I told Daddy that I needed to pick up Grandma’s prescription in Cochran before going to Rochelle, and he took that job from me. “I will get her to eat and pick up her medicine.” he told me. I left that house at 2 pm, headed to Hawkinsville to get the girls. I got ten miles outside of Pineview when Kay Greene called me to say that Phillip was alone on the highway outside of Roddy with a flat. He couldn’t get the lugs off. I called Daddy’s cell and told him about Phillip.
He said, “Alright, Baby, I’ll handle it.” That was the last time we would ever speak to one another. I didn’t realize till the Grandma’s funeral that Daddy had loosened the lugs himself and changed the tire himself. He obviously wasn’t as weak as he looked. I texted him the rest of the night as much as his lame, sad text language would allow.
Leigh Ann and Jennifer Knight spent the evening with him, laughing and cleaning. He was throwing a birthday party for Cindy Nervo on the third. He left that out when telling me about his upcoming day. I found out about the party later that day when Leigh Ann and I were sitting in my living room while both pregnant and heartbroken on the third.
On the third, Michael called me at about 9 am to say that daddy never made it to their meeting that morning at Grandma’s. I called him. I texted him. I hyperventilated. I called Douglas. He found James Douglas Greene dead on the deck. My special daddy had returned home to Jesus that day. He made his choice. I had to accept it.
Grandma would take her last breath just 7 days later.
Three weeks later Liam was born.
December 24, 2019, the last bit of Greene legacy was taken from me as the one who shall not be named sold my homeplace to people who will never live there.
Sometimes loss knows no bounds.
Sometimes, you wake up at 3 am on the day your daddy died. Sometimes, you cry. Somethings happen that scar us. We all have scars now.
I think I will drink my coffee on the deck this morning. I never sit in his chair. The one he died in because I just look at it and talk to him like he is there. I would do these things except it’s 20 degrees and 4 am.
I can hear him say, “Baby, it’s just the two of us. Aren’t we a pair.” He held my hand. He died the next day.
It’s probably going to be a hard day. He would also say, “Baby, sometimes you’ll have that.”
The Oracle : “We can never see past the choices we don’t understand. ” The Matrix 2

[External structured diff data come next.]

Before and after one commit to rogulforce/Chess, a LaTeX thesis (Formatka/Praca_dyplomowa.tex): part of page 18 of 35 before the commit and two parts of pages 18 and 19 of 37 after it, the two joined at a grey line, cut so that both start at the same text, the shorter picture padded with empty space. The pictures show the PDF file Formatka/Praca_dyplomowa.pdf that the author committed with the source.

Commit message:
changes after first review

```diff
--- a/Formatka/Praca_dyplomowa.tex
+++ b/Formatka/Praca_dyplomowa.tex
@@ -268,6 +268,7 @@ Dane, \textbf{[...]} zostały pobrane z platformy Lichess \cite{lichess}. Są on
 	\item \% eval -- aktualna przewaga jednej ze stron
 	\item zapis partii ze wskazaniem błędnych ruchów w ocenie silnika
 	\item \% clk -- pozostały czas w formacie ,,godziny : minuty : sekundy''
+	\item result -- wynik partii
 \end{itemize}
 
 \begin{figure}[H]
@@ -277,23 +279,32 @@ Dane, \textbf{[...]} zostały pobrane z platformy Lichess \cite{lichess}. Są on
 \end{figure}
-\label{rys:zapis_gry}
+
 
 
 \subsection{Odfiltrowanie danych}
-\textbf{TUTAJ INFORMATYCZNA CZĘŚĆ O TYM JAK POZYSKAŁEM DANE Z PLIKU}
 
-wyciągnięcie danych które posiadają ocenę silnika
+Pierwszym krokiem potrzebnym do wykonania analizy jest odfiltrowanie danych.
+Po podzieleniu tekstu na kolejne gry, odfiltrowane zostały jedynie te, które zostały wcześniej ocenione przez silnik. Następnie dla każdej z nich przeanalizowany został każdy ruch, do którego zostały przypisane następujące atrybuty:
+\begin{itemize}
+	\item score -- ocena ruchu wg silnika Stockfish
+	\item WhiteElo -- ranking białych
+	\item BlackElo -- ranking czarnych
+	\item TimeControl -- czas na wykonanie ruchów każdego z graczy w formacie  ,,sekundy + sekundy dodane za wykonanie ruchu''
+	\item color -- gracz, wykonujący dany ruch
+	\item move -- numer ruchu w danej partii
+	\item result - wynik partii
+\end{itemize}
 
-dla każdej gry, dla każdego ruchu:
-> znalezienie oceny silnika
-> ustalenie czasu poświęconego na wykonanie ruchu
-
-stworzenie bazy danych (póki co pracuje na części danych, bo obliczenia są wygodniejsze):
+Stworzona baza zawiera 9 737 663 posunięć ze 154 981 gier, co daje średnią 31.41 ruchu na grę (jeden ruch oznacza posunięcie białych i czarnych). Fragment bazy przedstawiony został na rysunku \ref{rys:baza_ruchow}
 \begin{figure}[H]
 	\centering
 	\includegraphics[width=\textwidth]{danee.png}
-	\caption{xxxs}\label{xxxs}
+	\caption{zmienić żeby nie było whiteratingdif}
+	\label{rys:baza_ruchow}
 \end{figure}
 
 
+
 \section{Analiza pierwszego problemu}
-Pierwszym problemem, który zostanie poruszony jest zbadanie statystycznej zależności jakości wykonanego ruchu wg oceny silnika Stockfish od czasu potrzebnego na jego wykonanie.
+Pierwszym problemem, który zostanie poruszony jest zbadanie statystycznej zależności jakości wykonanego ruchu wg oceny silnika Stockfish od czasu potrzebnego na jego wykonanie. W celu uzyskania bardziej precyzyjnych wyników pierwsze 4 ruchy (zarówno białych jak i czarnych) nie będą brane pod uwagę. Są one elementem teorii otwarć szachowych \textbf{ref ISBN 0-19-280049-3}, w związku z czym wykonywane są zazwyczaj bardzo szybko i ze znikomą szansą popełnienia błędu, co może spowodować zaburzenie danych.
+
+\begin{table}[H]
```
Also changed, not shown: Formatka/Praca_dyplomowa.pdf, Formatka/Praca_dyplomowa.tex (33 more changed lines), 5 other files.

Key of People
Daddy= Jimmy Greene
Grandma= Carolyn Greene
Leigh Ann = James’ wife and my sister-in-law
Douglas= my oldest brother
James= my baby brother
Phillip= my daddy’s brother
Michael=my daddy’s brother
Papa= B.C. Greene
Jennifer Knight=one of my besties
Cindy Nervo=Daddy’s dear friend
The one that shall not be named= Satan’s spawn